Before disbanding in 1985, the group recorded more than 20 albums, many of which were bootlegged and distributed internationally to world-music collectors, whose rabid interest elevated the classic LPs to cult status. So hopes were high for an enthusiastic response to last year's CD reissue of the 1982 recording Pirate's Choice. Indeed, both fans and critics hailed the disc as a four-star effort, which prompted many of the group's original members to come together for a reunion tour and to record Specialist in All Styles, a new album co-produced by N'Dour and slated for a September release.

These men in black play music that's out of this world.
Christina Jaspars
These men in black play music that's out of this world.

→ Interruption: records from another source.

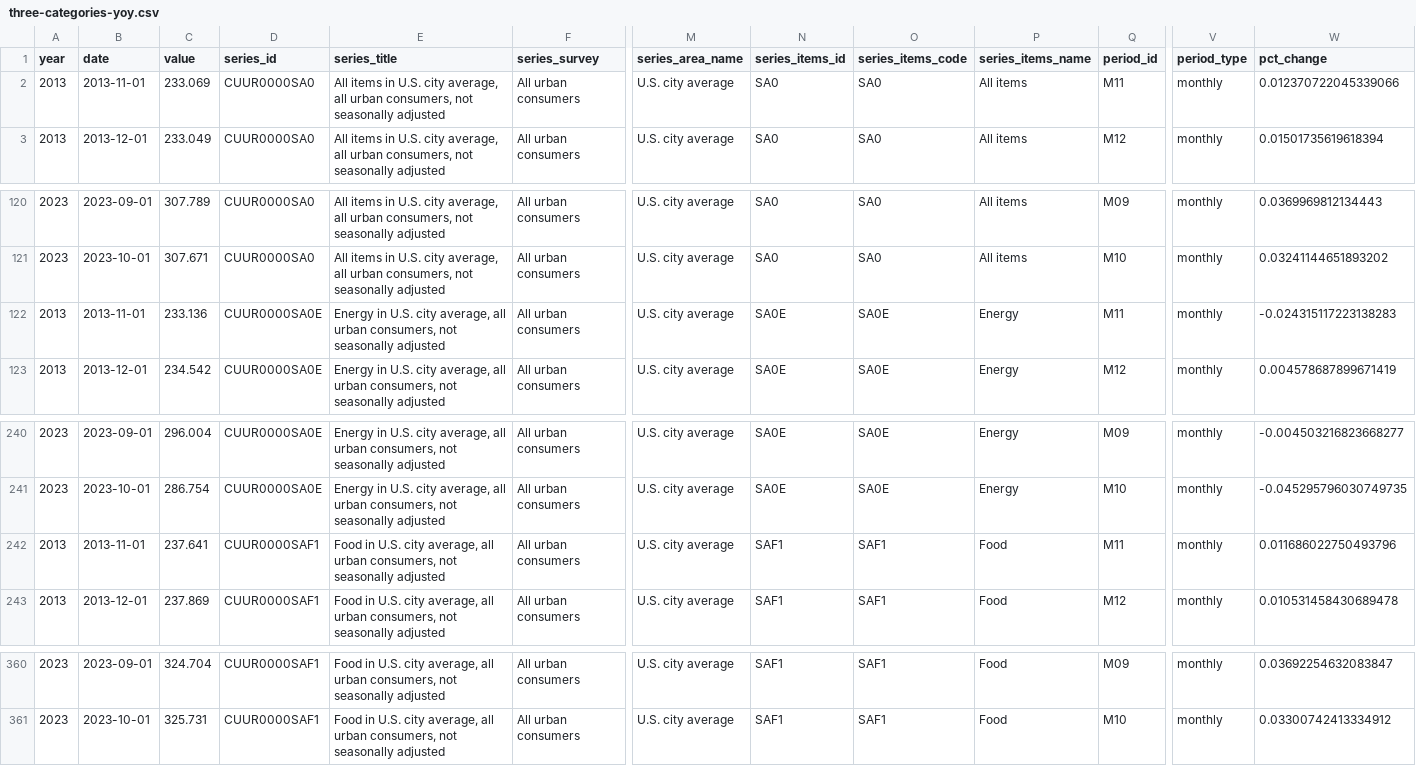
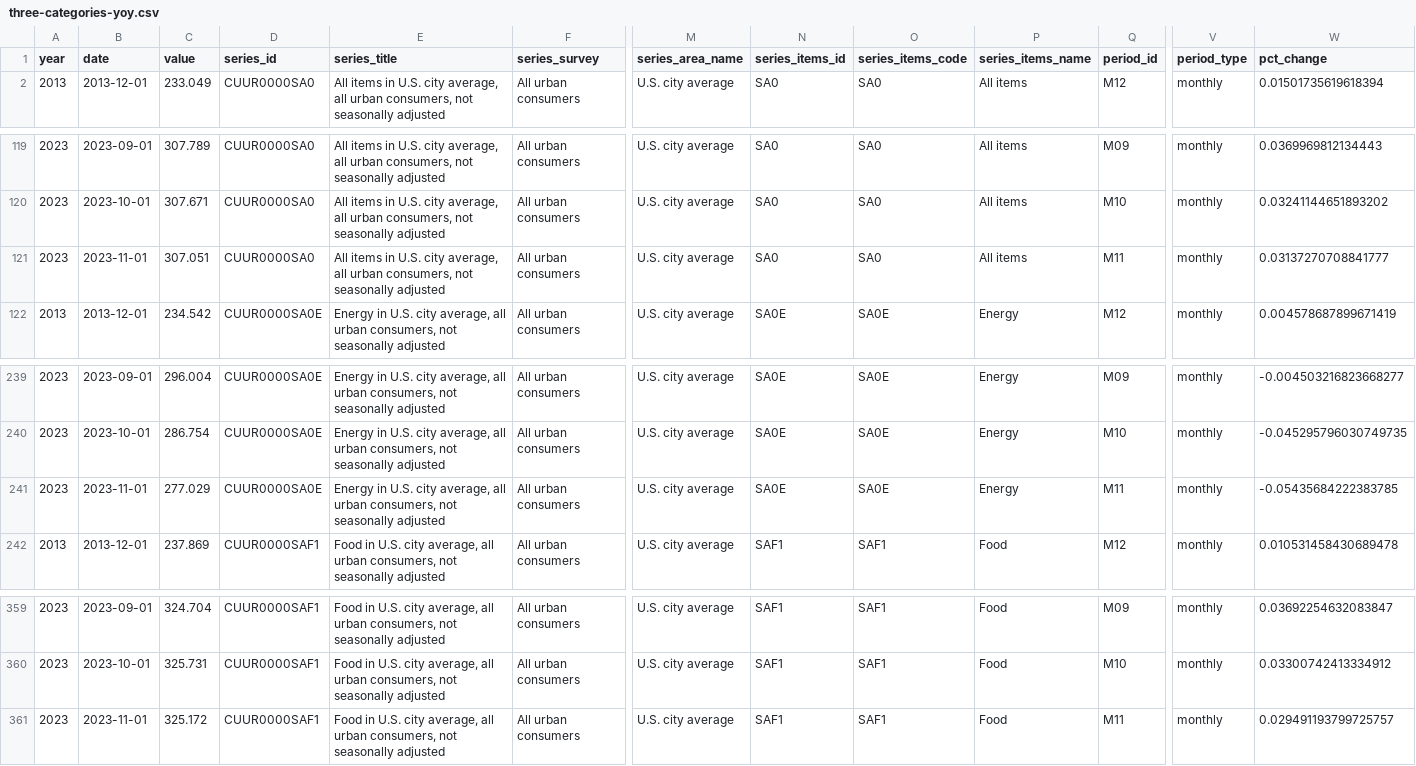
Before and after one commit to palewire/cpi, a CSV file: notebooks/three-categories-yoy.csv, drawn as a sheet; only a part is shown, gaps mark what is left out; removed rows and columns are numbered as before the commit, all else as after; rows hold the shown columns only; the diff names each change by its address in the sheet, - before the commit and + after, or states it on an @@ line.

Commit message:
Substitute email for user-agent and update data

```diff
--- a/notebooks/three-categories-yoy.csv
+++ b/notebooks/three-categories-yoy.csv
-row 2: 2013 | 2013-11-01 | 233.069 | CUUR0000SA0 | All items in U.S. city average, all urban consumers, not seasonally adjusted | All urban consumers | U.S. city average | SA0 | SA0 | All items | M11 | monthly | 0.012370722045339066
-A121 (year): 2013
+A121 (year): 2023
-B121 (date): 2013-11-01
+B121 (date): 2023-11-01
-C121 (value): 233.136
+C121 (value): 307.051
-D121 (series_id): CUUR0000SA0E
+D121 (series_id): CUUR0000SA0
-E121 (series_title): Energy in U.S.…
+E121 (series_title): All items in U.S.…
-N121 (series_items_id): SA0E
+N121 (series_items_id): SA0
-O121 (series_items_code): SA0E
+O121 (series_items_code): SA0
-P121 (series_items_name): Energy
+P121 (series_items_name): All items
-W121 (pct_change): -0.024315117223138283
+W121 (pct_change): 0.03137270708841777
-A241 (year): 2013
+A241 (year): 2023
-B241 (date): 2013-11-01
+B241 (date): 2023-11-01
-C241 (value): 237.641
+C241 (value): 277.029
-D241 (series_id): CUUR0000SAF1
+D241 (series_id): CUUR0000SA0E
-E241 (series_title): Food in U.S.…
+E241 (series_title): Energy in U.S.…
-N241 (series_items_id): SAF1
+N241 (series_items_id): SA0E
-O241 (series_items_code): SAF1
+O241 (series_items_code): SA0E
-P241 (series_items_name): Food
+P241 (series_items_name): Energy
-W241 (pct_change): 0.011686022750493796
+W241 (pct_change): -0.05435684222383785
+row 361: 2023 | 2023-11-01 | 325.172 | CUUR0000SAF1 | Food in U.S. city average, all urban consumers, not seasonally adjusted | All urban consumers | U.S. city average | SAF1 | SAF1 | Food | M11 | monthly | 0.029491193799725757
```
Also changed, not shown: notebooks/cpi-mom.csv, notebooks/two-categories-yoy.csv, 3 other files.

Orchestra Baobab is well versed in contemporary and traditional music from its various members' native lands, which include far-flung regions of Senegal, Mali, Morocco, and Togo. Yet the group's real appeal lies in its masterful variations on familiar Afro-Cuban motifs. A front line of five male vocalists provides a mesmerizing melodic lead, around which the rhythm section (percussion and acoustic bass) ebbs and flows in sultry, hip-swaying waves. Tenor saxophonist Issa Cissoko adds full-bodied riffs and patient solos, while guitarist Barthelemy Atisso -- the widely acknowledged superstar of the group -- weaves a stunning latticework of single-note explorations that reflects the bold tunefulness of jazz, R&B, and reggae-rock. In the end, Baobab's rare integration of Pan-African genres is one-of-a-kind.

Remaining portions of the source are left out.